## PROBLEM TO WORK ON:
Take every entry below and copy it out word for word.

## DATA PROVIDED:
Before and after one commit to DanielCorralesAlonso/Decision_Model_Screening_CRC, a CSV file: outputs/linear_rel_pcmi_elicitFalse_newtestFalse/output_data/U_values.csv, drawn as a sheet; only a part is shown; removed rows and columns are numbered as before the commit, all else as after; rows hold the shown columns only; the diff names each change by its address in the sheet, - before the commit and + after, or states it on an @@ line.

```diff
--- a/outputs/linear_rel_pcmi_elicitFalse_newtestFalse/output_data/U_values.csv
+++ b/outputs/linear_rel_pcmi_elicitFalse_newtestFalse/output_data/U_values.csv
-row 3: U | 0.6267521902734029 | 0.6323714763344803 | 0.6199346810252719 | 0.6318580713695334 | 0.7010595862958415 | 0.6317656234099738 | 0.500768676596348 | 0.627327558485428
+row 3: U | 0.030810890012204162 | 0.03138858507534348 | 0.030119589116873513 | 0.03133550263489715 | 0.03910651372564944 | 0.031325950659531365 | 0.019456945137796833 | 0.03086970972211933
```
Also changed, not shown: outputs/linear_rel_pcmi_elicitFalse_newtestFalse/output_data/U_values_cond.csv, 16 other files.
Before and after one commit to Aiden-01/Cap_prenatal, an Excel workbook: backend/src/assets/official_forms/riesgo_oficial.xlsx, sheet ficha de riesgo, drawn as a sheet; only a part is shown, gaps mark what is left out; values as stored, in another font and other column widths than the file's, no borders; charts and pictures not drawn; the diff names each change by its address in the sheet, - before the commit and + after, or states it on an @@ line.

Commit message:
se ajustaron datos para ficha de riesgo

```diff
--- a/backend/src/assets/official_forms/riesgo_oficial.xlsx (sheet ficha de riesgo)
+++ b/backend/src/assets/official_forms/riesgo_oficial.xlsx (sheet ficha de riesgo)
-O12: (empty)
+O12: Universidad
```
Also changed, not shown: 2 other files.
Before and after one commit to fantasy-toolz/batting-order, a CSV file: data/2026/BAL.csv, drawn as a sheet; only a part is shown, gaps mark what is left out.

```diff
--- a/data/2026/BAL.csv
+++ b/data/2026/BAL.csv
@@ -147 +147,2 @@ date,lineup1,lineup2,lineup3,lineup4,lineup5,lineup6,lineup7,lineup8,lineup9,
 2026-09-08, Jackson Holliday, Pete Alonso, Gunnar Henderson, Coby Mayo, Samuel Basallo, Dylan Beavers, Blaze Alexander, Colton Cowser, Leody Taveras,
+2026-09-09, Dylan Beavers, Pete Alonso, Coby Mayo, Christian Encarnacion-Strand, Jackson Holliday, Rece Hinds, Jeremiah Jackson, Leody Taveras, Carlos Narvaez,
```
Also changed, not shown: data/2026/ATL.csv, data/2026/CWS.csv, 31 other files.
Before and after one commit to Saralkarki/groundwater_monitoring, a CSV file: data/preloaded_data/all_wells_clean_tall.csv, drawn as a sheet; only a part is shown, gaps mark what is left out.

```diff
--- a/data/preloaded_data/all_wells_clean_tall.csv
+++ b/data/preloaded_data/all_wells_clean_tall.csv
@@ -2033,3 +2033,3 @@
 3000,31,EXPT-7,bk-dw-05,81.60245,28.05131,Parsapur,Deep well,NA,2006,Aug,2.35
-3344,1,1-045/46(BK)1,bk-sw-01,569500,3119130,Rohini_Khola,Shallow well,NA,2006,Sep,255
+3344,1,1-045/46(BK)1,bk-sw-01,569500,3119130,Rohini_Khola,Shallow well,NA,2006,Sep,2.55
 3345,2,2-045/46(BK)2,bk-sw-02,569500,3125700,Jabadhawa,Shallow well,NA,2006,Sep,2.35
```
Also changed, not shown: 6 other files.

## ANSWER SECTION:
Before and after one commit to DanielCorralesAlonso/Decision_Model_Screening_CRC, a CSV file: outputs/linear_rel_pcmi_elicitFalse_newtestFalse/output_data/U_values.csv, drawn as a sheet; only a part is shown; removed rows and columns are numbered as before the commit, all else as after; rows hold the shown columns only; the diff names each change by its address in the sheet, - before the commit and + after, or states it on an @@ line.

```diff
--- a/outputs/linear_rel_pcmi_elicitFalse_newtestFalse/output_data/U_values.csv
+++ b/outputs/linear_rel_pcmi_elicitFalse_newtestFalse/output_data/U_values.csv
-row 3: U | 0.6267521902734029 | 0.6323714763344803 | 0.6199346810252719 | 0.6318580713695334 | 0.7010595862958415 | 0.6317656234099738 | 0.500768676596348 | 0.627327558485428
+row 3: U | 0.030810890012204162 | 0.03138858507534348 | 0.030119589116873513 | 0.03133550263489715 | 0.03910651372564944 | 0.031325950659531365 | 0.019456945137796833 | 0.03086970972211933
```
Also changed, not shown: outputs/linear_rel_pcmi_elicitFalse_newtestFalse/output_data/U_values_cond.csv, 16 other files.
Before and after one commit to Aiden-01/Cap_prenatal, an Excel workbook: backend/src/assets/official_forms/riesgo_oficial.xlsx, sheet ficha de riesgo, drawn as a sheet; only a part is shown, gaps mark what is left out; values as stored, in another font and other column widths than the file's, no borders; charts and pictures not drawn; the diff names each change by its address in the sheet, - before the commit and + after, or states it on an @@ line.

Commit message:
se ajustaron datos para ficha de riesgo

```diff
--- a/backend/src/assets/official_forms/riesgo_oficial.xlsx (sheet ficha de riesgo)
+++ b/backend/src/assets/official_forms/riesgo_oficial.xlsx (sheet ficha de riesgo)
-O12: (empty)
+O12: Universidad
```
Also changed, not shown: 2 other files.
Before and after one commit to fantasy-toolz/batting-order, a CSV file: data/2026/BAL.csv, drawn as a sheet; only a part is shown, gaps mark what is left out.

```diff
--- a/data/2026/BAL.csv
+++ b/data/2026/BAL.csv
@@ -147 +147,2 @@ date,lineup1,lineup2,lineup3,lineup4,lineup5,lineup6,lineup7,lineup8,lineup9,
 2026-09-08, Jackson Holliday, Pete Alonso, Gunnar Henderson, Coby Mayo, Samuel Basallo, Dylan Beavers, Blaze Alexander, Colton Cowser, Leody Taveras,
+2026-09-09, Dylan Beavers, Pete Alonso, Coby Mayo, Christian Encarnacion-Strand, Jackson Holliday, Rece Hinds, Jeremiah Jackson, Leody Taveras, Carlos Narvaez,
```
Also changed, not shown: data/2026/ATL.csv, data/2026/CWS.csv, 31 other files.
Before and after one commit to Saralkarki/groundwater_monitoring, a CSV file: data/preloaded_data/all_wells_clean_tall.csv, drawn as a sheet; only a part is shown, gaps mark what is left out.

```diff
--- a/data/preloaded_data/all_wells_clean_tall.csv
+++ b/data/preloaded_data/all_wells_clean_tall.csv
@@ -2033,3 +2033,3 @@
 3000,31,EXPT-7,bk-dw-05,81.60245,28.05131,Parsapur,Deep well,NA,2006,Aug,2.35
-3344,1,1-045/46(BK)1,bk-sw-01,569500,3119130,Rohini_Khola,Shallow well,NA,2006,Sep,255
+3344,1,1-045/46(BK)1,bk-sw-01,569500,3119130,Rohini_Khola,Shallow well,NA,2006,Sep,2.55
 3345,2,2-045/46(BK)2,bk-sw-02,569500,3125700,Jabadhawa,Shallow well,NA,2006,Sep,2.35
```
Also changed, not shown: 6 other files.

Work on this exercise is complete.